Report how many lines of the material contain the string "const". Add nothing beyond the number.

———

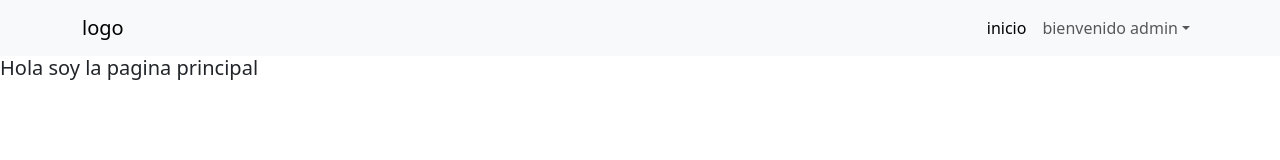
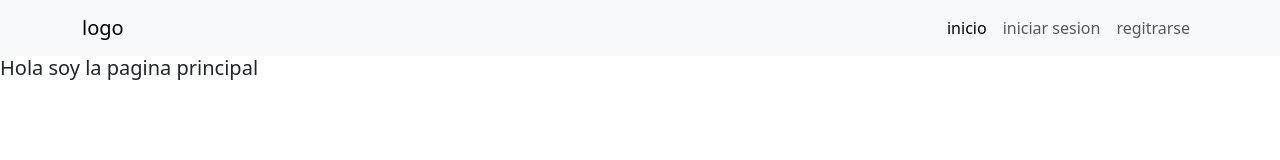
Before and after one commit to MauroRomo1/proyecto-modulo-3, a React (Vite) app: page / in a window 1280 px wide. Shown: the top 160 px of the page. Built offline with nearby package versions, Linux system fonts and the light colour scheme.

Commit message:
modifico header

```diff
--- a/src/components/common/Header.jsx
+++ b/src/components/common/Header.jsx
@@ -1,7 +1,3 @@
-import { faUser } from "@fortawesome/free-solid-svg-icons";
-import { FontAwesomeIcon } from "@fortawesome/react-fontawesome";
-import { useState } from "react";
-
 import { Button } from "react-bootstrap";
 import Container from "react-bootstrap/Container";
 import Nav from "react-bootstrap/Nav";
@@ -9,13 +5,7 @@ import Navbar from "react-bootstrap/Navbar";
 import NavDropdown from "react-bootstrap/NavDropdown";
 import { NavLink, useNavigate } from "react-router-dom";
 
-const Header = () => {
-  const [usuarioActivo, setUsuarioActivo] = useState({
-    nombreUsuario: "admin",
-    email: "admin@gamestore.com",
-    password: "Admin123",
-    id: 1,
-  });
+const Header = ({ usuarioActivo, setUsuarioActivo }) => {
   const navegacion = useNavigate();
 
   const logout = () => {
```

———

TASK RESPONSE -
5